I just attended an on-line poetry reading where the iconic Robert Frost Poem The Road Not Taken was shared. I love Robert Frost and I love this poem. Listening to this poem made me think about what a great idea it is to teach elementary and middle school students using the poetry of Robert Frost. Ummm…NOT! Let’s be honest – there are very few children who are mature enough to appreciate Robert Frost. Maybe by high school, but I can assure you I didn’t appreciate him when I was in high school. I had no use for his poetry. I hated memorizing his poems. And I honestly had no idea why this was anything but a waste of my time. I pretty much hated poetry.
So fast forward to my teaching career and good old Robert is part of the 5th grade curriculum. Now I am not one to fight city hall…so what to do?
Well, enter authentic teaching, learning, and projects. We introduced the kids to Robert Frost and all the other poets that were in the curriculum. But then, instead of memorizing a poem, or writing in the style of Robert Frost we turned the kids loose to write their own poetry.
In one class the kids were working on a Martian Colony, so they wrote Martian Poetry. Their poetry covered every topic possible – sports on Mars, monsters on Mars, weather, friendship, loneliness… Some of the kids modeled their poetry after a Robert Frost poem, others looked to different poets. (The most popular choice by far – Shel Silverstein).
The class ended up publishing a book of Martian Poetry that went home to every family.
So, the kids really learned about poetry, they learned about different poets, and they had fun writing poetry. The curriculum was covered. The project was authentic. The learning was authentic.
I had a great conversation the other day with a girlfriend about authentic learning. I was explaining how it makes all the difference in the world when the project is something the student is interested in – if the students are not interested, then it really isn’t authentic. Having fifth-grade boys read Robert Frost’s poems, and then write poetry in that style has never been a very meaningful or successful endeavor. (I am a Robert Frost fan, but for some strange reason most fifth-grade boys are not.) Exposing students to many different poets and styles of poetry, then having them pick a style they like, and you are moving into the authentic experience. They can then write poems in that style about an interest they have, and you can watch the engagement happen.

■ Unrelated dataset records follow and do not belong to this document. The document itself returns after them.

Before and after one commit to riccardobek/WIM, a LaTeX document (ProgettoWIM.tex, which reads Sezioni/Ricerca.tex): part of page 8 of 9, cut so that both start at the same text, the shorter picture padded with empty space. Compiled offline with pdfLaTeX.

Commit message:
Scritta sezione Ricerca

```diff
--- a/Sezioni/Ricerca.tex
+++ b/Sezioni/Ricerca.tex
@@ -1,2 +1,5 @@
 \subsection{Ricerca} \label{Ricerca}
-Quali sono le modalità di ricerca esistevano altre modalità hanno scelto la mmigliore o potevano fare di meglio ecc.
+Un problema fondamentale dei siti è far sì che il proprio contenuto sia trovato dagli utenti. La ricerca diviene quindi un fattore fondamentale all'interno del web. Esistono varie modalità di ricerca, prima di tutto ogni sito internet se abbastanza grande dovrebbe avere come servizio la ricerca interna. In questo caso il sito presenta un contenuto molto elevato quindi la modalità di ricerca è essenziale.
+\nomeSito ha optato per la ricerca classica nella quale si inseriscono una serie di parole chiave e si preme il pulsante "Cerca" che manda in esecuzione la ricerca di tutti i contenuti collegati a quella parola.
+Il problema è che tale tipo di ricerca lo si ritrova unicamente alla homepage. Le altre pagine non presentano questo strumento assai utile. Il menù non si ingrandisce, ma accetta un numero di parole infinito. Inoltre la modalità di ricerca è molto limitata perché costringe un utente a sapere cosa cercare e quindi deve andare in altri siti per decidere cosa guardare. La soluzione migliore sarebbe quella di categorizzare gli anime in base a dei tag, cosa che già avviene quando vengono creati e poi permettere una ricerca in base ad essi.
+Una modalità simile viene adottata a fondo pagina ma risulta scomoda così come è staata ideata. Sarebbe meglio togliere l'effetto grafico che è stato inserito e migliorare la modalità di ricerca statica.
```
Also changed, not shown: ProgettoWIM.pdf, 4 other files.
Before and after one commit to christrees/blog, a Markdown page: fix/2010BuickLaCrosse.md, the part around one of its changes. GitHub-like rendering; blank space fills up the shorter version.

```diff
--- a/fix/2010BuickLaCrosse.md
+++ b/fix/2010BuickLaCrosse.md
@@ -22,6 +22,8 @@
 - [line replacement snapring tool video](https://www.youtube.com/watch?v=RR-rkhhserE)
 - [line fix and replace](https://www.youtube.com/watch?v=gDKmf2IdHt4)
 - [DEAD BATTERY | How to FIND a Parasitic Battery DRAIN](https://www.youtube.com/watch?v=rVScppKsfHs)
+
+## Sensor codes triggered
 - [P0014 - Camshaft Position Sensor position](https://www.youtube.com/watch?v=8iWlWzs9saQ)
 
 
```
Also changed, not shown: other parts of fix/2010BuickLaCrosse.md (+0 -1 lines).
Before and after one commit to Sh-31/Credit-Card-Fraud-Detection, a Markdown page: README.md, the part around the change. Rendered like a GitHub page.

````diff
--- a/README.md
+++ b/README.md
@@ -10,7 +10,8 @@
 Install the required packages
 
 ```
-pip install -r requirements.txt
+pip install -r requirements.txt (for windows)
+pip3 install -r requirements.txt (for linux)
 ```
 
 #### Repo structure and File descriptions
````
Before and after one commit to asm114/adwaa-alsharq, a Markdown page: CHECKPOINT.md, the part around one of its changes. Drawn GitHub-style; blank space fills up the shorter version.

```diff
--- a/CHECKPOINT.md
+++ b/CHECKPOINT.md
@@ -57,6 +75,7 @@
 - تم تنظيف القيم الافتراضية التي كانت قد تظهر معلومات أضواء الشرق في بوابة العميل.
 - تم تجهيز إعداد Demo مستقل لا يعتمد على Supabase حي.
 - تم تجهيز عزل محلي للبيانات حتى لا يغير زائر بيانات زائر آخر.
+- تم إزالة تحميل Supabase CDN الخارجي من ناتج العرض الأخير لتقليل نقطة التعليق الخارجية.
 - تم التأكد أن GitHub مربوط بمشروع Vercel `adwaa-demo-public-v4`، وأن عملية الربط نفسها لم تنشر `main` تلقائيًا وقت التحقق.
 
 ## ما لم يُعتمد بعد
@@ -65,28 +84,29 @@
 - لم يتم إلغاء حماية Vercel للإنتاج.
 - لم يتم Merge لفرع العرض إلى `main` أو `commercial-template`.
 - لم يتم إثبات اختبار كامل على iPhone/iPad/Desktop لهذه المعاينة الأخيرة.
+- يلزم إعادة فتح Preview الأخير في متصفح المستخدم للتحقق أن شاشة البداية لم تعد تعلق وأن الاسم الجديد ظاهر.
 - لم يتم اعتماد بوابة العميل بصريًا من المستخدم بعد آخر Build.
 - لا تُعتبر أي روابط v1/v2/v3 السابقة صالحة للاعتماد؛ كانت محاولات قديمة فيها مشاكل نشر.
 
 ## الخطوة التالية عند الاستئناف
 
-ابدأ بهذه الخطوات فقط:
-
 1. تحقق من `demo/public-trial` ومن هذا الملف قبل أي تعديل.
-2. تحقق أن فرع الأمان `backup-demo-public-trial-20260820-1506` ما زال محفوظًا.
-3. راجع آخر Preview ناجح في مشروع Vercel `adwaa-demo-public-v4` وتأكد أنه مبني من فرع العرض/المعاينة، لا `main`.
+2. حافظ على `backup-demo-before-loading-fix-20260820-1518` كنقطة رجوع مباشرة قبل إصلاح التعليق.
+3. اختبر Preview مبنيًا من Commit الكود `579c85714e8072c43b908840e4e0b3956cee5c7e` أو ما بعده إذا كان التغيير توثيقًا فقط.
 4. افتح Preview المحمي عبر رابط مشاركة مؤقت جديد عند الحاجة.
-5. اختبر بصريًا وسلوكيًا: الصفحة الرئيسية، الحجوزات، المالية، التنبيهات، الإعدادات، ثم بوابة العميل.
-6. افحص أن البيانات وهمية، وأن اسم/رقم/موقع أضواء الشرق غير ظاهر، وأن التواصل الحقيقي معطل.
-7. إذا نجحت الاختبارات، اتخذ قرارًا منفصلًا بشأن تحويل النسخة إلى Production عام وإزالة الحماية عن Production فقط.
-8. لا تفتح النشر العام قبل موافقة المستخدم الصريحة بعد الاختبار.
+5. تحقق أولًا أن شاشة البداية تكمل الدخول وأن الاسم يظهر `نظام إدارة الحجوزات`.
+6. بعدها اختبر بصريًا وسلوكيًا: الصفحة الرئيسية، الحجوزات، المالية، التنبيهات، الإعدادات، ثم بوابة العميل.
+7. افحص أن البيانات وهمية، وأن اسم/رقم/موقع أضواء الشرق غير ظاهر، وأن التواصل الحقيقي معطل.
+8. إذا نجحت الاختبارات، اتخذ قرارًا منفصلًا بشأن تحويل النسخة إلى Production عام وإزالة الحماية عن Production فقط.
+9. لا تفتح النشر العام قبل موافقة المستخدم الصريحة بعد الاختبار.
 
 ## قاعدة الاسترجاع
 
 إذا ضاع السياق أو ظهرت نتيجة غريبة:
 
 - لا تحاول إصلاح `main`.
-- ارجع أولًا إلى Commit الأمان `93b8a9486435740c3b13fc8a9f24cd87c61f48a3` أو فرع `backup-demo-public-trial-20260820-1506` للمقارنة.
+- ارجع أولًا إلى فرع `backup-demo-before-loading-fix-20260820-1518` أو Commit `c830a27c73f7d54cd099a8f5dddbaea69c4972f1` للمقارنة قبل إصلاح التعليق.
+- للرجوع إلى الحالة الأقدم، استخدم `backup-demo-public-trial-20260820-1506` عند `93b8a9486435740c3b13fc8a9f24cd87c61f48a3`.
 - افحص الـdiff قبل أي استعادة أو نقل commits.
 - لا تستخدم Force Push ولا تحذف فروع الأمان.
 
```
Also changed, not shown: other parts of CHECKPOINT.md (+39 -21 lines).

I mentioned that, of course, most of my boys were passionate about football. Most of them wrote poems about football. She asked if I knew a lot about football. I confessed my knowledge was limited, mostly things I picked up from my Miami Dolphin fan brothers and son. (Cue the violins here for the long-suffering Dolphin fans.) I am a “Dolfan”, but certainly don’t have a ton of football knowledge. I wore my turquoise and orange, and professed my true love, which the boys fell over laughing about. (I taught in Redskin territory so it’s not like they had a lot to laugh at me about!) Honestly, my background knowledge about football didn’t matter. I knew how to teach poetry, I knew how to guide children through an authentic learning experience, and the boys certainly knew enough about football to take it from there.
*If you give this a try – after the poems are written, continue with a poetry reading, complete with refreshments (party planning/math budgeting), or create a poetry newsletter to be shared with people at a retirement home, or sell that newsletter and raise money for charity….the authentic options are endless.